* What is expected
Present each line of the entries below that holds the word "GitHub".
·····
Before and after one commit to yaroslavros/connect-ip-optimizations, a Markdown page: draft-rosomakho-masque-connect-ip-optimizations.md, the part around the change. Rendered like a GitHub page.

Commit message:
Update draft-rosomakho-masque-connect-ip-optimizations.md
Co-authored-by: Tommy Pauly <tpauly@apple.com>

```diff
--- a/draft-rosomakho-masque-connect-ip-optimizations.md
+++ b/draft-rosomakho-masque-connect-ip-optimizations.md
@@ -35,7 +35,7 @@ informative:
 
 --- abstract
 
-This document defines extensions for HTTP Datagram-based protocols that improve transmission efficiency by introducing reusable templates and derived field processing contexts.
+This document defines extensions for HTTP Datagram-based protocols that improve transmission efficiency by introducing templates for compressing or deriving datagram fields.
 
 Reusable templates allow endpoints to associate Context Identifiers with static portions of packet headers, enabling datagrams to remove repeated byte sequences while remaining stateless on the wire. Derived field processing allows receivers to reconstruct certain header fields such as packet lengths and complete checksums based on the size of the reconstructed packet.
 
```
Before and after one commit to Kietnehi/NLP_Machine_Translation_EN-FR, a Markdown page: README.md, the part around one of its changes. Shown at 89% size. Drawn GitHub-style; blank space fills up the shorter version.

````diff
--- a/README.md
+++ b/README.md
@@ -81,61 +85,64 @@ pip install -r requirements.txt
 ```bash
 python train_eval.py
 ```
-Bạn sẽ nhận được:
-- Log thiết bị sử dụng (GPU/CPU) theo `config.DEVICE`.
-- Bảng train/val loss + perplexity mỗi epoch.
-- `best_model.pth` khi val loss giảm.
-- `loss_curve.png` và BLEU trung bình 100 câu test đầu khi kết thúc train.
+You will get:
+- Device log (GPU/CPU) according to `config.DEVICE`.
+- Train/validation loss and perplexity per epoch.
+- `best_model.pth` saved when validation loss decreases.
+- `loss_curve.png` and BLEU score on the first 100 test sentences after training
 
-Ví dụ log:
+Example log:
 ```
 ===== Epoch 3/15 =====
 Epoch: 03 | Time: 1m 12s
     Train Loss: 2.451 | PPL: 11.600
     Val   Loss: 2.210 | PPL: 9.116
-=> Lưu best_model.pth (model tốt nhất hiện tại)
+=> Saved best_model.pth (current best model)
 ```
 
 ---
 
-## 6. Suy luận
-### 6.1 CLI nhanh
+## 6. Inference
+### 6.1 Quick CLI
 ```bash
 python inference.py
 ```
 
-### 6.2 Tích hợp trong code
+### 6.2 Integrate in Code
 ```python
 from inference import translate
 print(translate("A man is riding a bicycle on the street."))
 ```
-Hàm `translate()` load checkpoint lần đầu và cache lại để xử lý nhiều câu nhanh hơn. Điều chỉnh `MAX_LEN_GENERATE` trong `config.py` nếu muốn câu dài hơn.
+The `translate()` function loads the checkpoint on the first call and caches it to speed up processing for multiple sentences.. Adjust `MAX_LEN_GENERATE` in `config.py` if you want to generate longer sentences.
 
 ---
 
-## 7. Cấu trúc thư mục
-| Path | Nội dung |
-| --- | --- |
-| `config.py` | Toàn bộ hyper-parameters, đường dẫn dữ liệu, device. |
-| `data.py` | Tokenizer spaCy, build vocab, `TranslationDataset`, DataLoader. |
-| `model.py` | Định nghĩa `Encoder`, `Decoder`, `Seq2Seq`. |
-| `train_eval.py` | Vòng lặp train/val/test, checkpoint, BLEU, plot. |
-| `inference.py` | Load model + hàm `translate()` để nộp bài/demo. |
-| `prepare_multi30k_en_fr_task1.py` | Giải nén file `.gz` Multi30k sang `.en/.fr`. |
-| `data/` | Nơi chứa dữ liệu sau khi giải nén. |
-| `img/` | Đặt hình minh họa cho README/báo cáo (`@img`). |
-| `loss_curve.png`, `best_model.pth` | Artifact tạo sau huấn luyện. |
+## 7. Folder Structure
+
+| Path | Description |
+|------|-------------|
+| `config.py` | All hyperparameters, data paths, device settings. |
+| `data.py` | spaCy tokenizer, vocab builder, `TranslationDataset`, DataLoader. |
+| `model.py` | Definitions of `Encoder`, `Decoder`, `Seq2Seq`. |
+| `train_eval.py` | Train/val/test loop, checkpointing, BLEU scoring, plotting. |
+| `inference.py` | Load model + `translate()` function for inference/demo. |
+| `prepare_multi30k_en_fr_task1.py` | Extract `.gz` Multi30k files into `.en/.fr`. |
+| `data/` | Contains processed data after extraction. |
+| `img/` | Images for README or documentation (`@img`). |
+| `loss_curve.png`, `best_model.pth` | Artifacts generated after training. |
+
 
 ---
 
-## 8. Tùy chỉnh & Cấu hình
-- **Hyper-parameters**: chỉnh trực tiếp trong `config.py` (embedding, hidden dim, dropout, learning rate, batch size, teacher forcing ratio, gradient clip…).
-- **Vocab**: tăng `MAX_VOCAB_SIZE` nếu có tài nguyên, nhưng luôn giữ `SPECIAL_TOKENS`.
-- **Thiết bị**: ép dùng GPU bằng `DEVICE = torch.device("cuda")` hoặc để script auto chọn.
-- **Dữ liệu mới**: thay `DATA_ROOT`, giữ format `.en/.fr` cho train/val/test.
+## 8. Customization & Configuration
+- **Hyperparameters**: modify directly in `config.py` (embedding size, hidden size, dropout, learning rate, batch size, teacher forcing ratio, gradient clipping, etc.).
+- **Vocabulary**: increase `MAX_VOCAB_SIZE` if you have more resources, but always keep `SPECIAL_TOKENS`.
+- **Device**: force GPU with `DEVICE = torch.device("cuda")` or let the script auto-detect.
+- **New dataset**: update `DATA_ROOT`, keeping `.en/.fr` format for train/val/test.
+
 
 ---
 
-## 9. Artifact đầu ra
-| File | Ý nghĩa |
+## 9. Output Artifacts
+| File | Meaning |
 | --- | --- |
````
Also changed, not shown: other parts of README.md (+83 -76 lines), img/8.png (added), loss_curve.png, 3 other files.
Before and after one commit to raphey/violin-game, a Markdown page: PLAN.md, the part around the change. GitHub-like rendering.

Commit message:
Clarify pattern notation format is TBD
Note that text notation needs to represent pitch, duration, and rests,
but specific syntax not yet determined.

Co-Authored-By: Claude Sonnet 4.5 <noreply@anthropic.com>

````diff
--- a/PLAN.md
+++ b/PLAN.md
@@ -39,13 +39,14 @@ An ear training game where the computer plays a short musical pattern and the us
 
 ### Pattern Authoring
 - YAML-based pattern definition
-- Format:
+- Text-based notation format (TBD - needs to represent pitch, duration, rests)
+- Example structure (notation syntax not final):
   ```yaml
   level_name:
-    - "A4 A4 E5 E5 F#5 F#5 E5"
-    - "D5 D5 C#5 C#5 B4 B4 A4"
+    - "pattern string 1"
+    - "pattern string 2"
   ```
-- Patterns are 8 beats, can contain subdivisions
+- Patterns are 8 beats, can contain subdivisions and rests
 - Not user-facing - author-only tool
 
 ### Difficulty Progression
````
·····
* Answer
Before and after one commit to yaroslavros/connect-ip-optimizations, a Markdown page: draft-rosomakho-masque-connect-ip-optimizations.md, the part around the change. Rendered like a GitHub page.
Before and after one commit to Kietnehi/NLP_Machine_Translation_EN-FR, a Markdown page: README.md, the part around one of its changes. Shown at 89% size. Drawn GitHub-style; blank space fills up the shorter version.
Before and after one commit to raphey/violin-game, a Markdown page: PLAN.md, the part around the change. GitHub-like rendering.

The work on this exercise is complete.